# [WHAT THIS TASK INVOLVES]
Give the listing again word for word. Leave every image out.

# [INFORMATION PROVIDED]

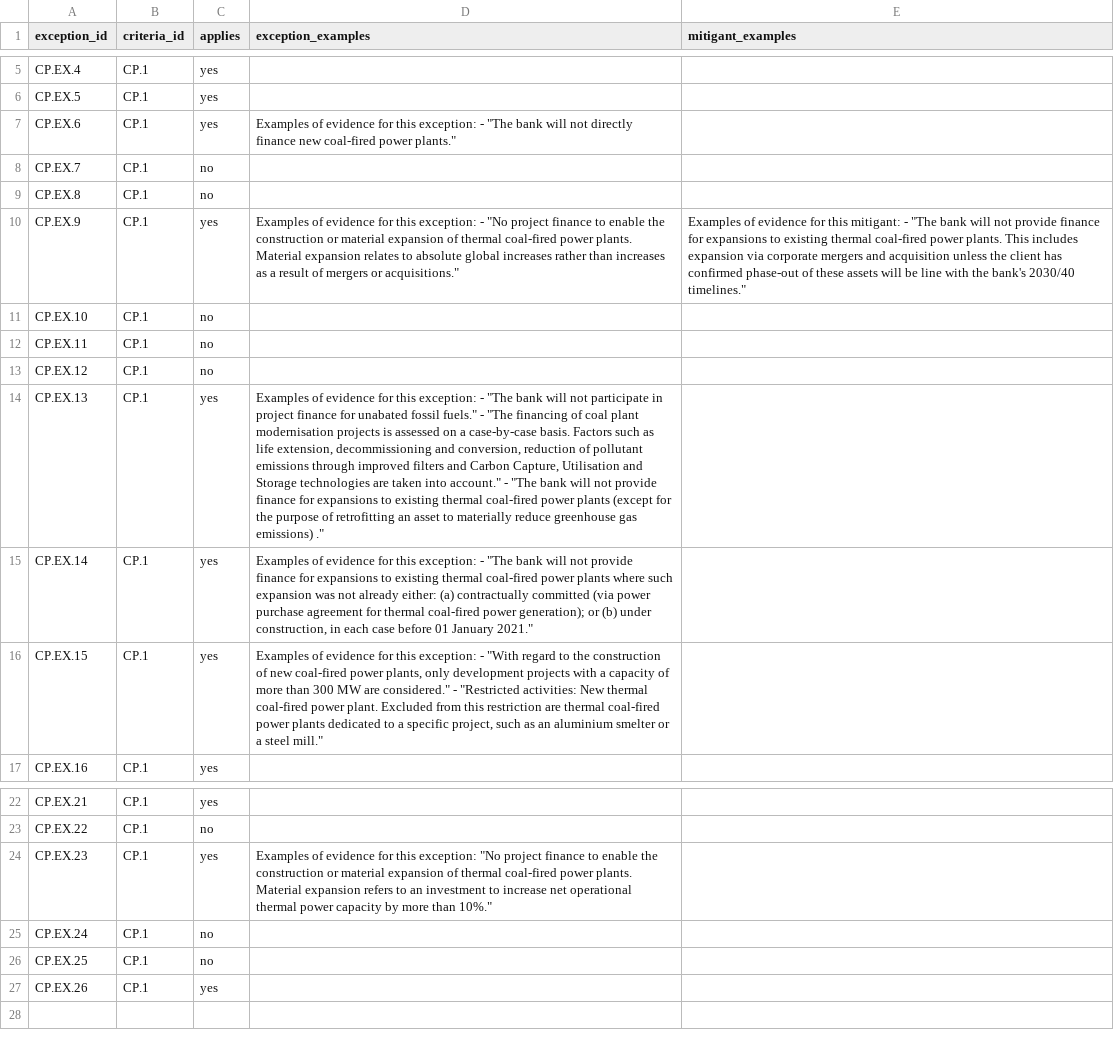
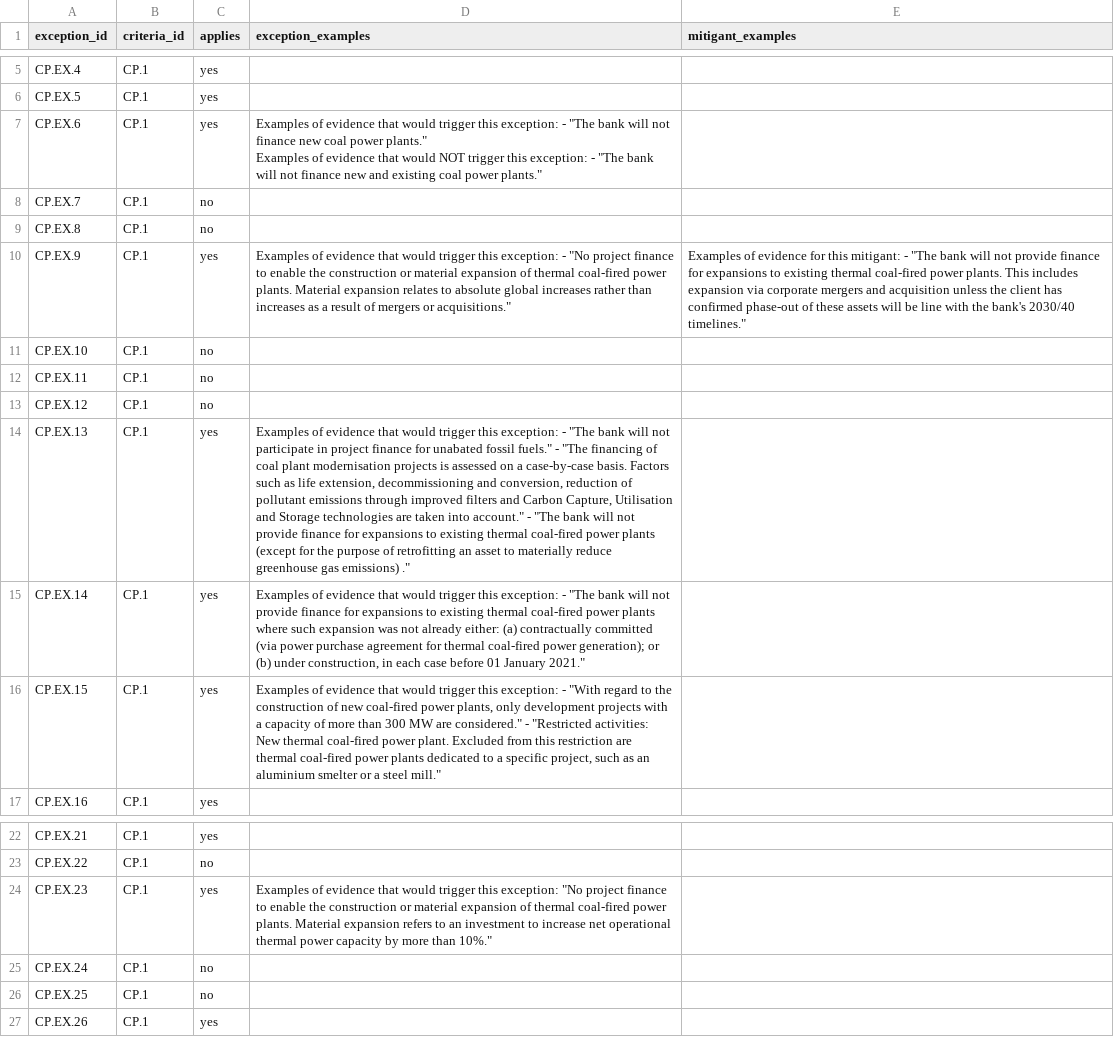
Before and after one commit to XavierL64/ai-policy-assessor, a CSV file: exceptions/exceptions_criteria.csv, drawn as a sheet; only a part is shown, gaps mark what is left out; ↵ is a line break in a cell; the diff names each change by its address in the sheet, - before the commit and + after, or states it on an @@ line.

Commit message:
refined examples and definitions, ran additional tests

```diff
--- a/exceptions/exceptions_criteria.csv
+++ b/exceptions/exceptions_criteria.csv
-D7 (exception_examples): …of evidence for this exception: - "The bank will not directly finance new coal-fired power plants."
+D7 (exception_examples): …of evidence that would trigger this exception: - "The bank will not finance new coal power plants." ↵ Examples of evidence that would NOT trigger this exception: - "The bank will not finance new and existing coal power plants."
-D10 (exception_examples): …of evidence for this exception:…
+D10 (exception_examples): …of evidence that would trigger this exception:…
-D14 (exception_examples): …of evidence for this exception:…
+D14 (exception_examples): …of evidence that would trigger this exception:…
-D15 (exception_examples): …of evidence for this exception:…
+D15 (exception_examples): …of evidence that would trigger this exception:…
-D16 (exception_examples): …of evidence for this exception:…
+D16 (exception_examples): …of evidence that would trigger this exception:…
-D24 (exception_examples): …of evidence for this exception:…
+D24 (exception_examples): …of evidence that would trigger this exception:…
```
Also changed, not shown: exceptions/exceptions.csv, 3 other files.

# [SOLVED EXERCISE]
Before and after one commit to XavierL64/ai-policy-assessor, a CSV file: exceptions/exceptions_criteria.csv, drawn as a sheet; only a part is shown, gaps mark what is left out; ↵ is a line break in a cell; the diff names each change by its address in the sheet, - before the commit and + after, or states it on an @@ line.

Commit message:
refined examples and definitions, ran additional tests

```diff
--- a/exceptions/exceptions_criteria.csv
+++ b/exceptions/exceptions_criteria.csv
-D7 (exception_examples): …of evidence for this exception: - "The bank will not directly finance new coal-fired power plants."
+D7 (exception_examples): …of evidence that would trigger this exception: - "The bank will not finance new coal power plants." ↵ Examples of evidence that would NOT trigger this exception: - "The bank will not finance new and existing coal power plants."
-D10 (exception_examples): …of evidence for this exception:…
+D10 (exception_examples): …of evidence that would trigger this exception:…
-D14 (exception_examples): …of evidence for this exception:…
+D14 (exception_examples): …of evidence that would trigger this exception:…
-D15 (exception_examples): …of evidence for this exception:…
+D15 (exception_examples): …of evidence that would trigger this exception:…
-D16 (exception_examples): …of evidence for this exception:…
+D16 (exception_examples): …of evidence that would trigger this exception:…
-D24 (exception_examples): …of evidence for this exception:…
+D24 (exception_examples): …of evidence that would trigger this exception:…
```
Also changed, not shown: exceptions/exceptions.csv, 3 other files.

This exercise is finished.